Review By Daron Jacks

I had no expectations about seeing the Counting Crows live, I simply had no idea what to expect.

Like many, I was a Mr Jones Crows fan. There was hardly a household in the ‘90s that didn’t have a copy of August And Everything After in their CD player. Remember those old things?

But that was 30 years ago and having flogged the CD it soon gathered dust on the shelf like so many other great albums before and after them.

Sure, I enjoyed their cover of Joni Mitchell’s Big Yellow Taxi, but I never really stuck with the Counting Crows. And after taking in two hours of their live show at the Palais, I now regret not soaking up the next three decades of their discography.

But I will now.

Checking out the audience filing into any gig usually gives you an understanding of the longevity of the band, and type of fan. So, seeing plenty of middle-aged Melbourne making their way to a seat was guaranteed, but many twenty and thirty somethings were also there.

Maybe they grew up with their parents flogging that fantastic debut album way back when, but their enthusiasm for the later songs only reinforced the Crows have been prolific and no less bloody good musos for many years and counting (pun intended!).

Frank Turner (playing solo without his Sleeping Souls band) warmed up the audience and detailed his 35-year love-hate relationship with his father and the unexpected reconciliation when angry dad came out as transwoman Miranda, hence his song Miranda was a standout.
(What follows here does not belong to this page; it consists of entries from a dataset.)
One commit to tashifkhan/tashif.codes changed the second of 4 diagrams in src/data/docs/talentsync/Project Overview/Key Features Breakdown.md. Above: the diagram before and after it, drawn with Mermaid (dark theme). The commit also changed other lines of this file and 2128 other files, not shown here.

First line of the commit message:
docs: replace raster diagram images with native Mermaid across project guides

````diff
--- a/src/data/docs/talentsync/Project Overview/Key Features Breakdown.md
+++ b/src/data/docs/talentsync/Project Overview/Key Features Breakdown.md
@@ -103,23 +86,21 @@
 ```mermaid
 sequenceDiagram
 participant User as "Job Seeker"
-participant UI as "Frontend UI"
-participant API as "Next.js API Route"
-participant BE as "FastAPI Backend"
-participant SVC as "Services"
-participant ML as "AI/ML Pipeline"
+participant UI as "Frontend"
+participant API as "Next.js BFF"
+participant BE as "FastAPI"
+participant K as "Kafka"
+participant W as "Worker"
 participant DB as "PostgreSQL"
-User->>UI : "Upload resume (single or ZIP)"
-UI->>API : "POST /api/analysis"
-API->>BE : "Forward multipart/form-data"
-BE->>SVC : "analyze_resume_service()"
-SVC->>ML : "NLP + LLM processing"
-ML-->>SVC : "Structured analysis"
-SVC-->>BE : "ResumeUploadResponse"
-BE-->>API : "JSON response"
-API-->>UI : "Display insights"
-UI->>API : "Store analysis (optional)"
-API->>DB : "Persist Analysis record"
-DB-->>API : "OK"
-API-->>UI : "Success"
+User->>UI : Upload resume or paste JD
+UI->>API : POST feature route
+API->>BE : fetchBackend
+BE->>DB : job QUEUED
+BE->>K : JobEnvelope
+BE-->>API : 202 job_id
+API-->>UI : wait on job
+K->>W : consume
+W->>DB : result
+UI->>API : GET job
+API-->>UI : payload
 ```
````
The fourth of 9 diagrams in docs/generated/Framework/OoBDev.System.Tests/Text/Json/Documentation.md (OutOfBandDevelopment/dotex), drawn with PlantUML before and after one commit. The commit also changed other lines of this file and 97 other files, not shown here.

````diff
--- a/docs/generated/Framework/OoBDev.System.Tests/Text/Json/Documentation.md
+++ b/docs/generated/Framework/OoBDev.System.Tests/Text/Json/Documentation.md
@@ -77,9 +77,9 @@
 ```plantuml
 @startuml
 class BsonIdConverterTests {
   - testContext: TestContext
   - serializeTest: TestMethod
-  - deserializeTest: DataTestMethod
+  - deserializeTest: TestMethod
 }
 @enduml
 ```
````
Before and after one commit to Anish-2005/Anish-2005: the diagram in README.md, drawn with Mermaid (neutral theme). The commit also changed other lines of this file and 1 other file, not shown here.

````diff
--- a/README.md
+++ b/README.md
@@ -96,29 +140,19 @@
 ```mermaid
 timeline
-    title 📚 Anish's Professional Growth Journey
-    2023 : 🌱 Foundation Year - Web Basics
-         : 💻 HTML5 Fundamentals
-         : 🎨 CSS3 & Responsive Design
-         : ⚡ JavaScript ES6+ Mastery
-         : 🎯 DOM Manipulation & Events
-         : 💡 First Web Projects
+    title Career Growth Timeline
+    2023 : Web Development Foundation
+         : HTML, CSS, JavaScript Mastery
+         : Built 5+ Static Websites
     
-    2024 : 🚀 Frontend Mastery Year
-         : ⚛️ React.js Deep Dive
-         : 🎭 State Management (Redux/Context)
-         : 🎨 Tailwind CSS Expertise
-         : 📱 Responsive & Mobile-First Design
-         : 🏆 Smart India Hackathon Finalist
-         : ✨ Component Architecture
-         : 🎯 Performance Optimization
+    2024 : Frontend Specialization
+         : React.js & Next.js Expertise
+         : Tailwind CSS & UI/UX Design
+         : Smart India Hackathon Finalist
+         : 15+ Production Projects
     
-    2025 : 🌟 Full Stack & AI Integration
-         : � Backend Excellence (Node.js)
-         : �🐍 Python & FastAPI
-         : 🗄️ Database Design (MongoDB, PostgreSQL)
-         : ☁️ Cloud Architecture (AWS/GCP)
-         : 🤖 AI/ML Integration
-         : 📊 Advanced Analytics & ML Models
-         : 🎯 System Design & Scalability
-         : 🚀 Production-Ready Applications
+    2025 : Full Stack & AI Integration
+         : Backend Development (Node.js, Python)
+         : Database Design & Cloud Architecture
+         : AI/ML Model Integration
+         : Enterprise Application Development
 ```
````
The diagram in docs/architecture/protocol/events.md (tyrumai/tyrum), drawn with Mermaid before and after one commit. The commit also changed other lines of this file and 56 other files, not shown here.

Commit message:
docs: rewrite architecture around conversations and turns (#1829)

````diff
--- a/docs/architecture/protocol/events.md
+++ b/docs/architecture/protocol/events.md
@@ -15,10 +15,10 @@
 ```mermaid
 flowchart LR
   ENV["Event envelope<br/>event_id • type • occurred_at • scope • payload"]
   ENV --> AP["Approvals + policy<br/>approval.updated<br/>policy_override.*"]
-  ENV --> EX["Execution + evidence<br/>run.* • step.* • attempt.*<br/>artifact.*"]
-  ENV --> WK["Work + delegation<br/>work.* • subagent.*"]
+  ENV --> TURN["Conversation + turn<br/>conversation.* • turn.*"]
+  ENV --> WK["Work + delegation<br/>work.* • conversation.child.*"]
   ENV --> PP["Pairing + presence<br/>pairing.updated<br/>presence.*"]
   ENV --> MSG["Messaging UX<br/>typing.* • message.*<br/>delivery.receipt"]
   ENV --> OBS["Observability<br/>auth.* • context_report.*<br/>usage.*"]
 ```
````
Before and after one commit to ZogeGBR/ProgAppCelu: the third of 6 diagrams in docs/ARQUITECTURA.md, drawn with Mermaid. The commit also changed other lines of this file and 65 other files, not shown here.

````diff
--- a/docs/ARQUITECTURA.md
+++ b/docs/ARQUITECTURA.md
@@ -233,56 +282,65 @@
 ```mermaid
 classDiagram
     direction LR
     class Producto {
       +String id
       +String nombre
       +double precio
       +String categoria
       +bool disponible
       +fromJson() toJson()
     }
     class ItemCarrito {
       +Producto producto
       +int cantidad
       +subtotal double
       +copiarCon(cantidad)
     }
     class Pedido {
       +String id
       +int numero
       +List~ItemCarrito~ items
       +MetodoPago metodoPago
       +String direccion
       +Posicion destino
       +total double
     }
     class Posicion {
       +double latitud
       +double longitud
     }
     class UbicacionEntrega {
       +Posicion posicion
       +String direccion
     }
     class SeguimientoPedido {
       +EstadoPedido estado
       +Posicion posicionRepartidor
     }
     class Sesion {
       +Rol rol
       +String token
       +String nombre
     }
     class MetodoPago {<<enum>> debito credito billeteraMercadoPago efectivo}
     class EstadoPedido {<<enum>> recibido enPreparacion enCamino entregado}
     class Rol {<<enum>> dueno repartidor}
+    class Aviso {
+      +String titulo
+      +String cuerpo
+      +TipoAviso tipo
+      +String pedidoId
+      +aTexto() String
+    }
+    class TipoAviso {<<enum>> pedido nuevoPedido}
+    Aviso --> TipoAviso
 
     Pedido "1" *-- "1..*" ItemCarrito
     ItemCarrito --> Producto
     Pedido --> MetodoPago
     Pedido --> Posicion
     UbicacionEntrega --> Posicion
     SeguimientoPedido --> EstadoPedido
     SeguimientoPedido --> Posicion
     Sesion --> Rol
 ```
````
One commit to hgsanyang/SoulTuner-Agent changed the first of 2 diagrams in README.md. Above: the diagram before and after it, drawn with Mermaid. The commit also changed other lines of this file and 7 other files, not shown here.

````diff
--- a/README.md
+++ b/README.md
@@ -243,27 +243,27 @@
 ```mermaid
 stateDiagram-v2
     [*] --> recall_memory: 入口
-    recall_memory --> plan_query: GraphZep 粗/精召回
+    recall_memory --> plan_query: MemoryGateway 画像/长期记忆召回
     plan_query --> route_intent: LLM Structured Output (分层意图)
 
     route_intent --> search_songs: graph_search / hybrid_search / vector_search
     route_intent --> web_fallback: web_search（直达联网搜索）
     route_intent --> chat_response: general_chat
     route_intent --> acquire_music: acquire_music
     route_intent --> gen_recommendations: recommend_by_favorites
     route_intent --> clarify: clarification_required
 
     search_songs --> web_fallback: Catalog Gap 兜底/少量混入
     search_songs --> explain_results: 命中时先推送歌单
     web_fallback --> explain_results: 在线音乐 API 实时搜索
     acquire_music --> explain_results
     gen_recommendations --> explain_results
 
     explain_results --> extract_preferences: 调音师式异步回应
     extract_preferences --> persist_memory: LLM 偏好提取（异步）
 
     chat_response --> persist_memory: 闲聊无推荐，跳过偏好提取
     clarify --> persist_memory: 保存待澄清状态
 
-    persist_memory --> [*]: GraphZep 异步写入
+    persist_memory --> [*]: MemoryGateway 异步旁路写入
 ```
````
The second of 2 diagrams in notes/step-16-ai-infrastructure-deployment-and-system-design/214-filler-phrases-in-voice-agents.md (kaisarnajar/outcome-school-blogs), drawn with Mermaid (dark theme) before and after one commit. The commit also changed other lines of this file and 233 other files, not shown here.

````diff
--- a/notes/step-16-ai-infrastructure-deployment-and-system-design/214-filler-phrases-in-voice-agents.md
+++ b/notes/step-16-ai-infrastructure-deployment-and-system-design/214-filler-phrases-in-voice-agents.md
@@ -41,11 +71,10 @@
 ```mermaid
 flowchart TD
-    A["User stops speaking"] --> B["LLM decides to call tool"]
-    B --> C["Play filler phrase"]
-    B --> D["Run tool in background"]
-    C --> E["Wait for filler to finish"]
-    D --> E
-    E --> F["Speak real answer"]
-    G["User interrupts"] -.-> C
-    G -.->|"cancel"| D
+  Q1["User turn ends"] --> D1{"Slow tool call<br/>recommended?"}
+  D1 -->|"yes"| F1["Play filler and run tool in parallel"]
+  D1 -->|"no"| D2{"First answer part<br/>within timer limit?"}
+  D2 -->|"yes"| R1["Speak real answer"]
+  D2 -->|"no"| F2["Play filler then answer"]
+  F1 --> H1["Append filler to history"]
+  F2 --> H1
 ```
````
Counting Crows opened with Hard Candy and quickly got Mr Jones out of the way. It set a tone for songs given some improvisation and not a rigid replay of the recorded version.

Lead singer Adam Duritz entertains with his engaging banter and clear humility, so much so the sold-out Palais felt like and intimate venue.

Colorblind and Omaha soon followed, and a cover of Teenage Fanclub’s Start Again. Big Yellow Taxi got the audience up, but Duritz brought it down with Miami, his story of breaking up with a girlfriend on tour, but not telling her yet.

As the Crows meandered through their albums showcasing their musicianship and storytelling, my wife summed it up perfectly as she leaned in and whispered, “I feel Like I’m at a musical”.

And it did. Stories that touched the heart with sadness and happiness, and the relaxed nature with which each song was delivered by Durtiz talking to the audience.

Rain King once again got bums off seats and for more singing and an encore of Hanginaround and Holiday in Spain closed out two hours on stage.

The Counting Crows are so much more than Mr Jones. They are worth every cent to see live and while it may have taken 30 years to break that cherry, I now have 30 years of songs to explore, and based on their enthusiasm on this Butter Miracle Tour, there’s bound to be more to come.

They still have one show left in Melbourne at Hamer Hall this Thursday before heading to Sydney, so don’t walk, run to snap up these tickets.  Easter just got a whole lot better.

You can still catch COUNTING CROWS at the following dates:

April 6th - Hamer Hall, Melbourne

April 9th - Enmore Theatre, Sydney

Arpil 11th - Enmore Theatre, Sydney 

Tickets available here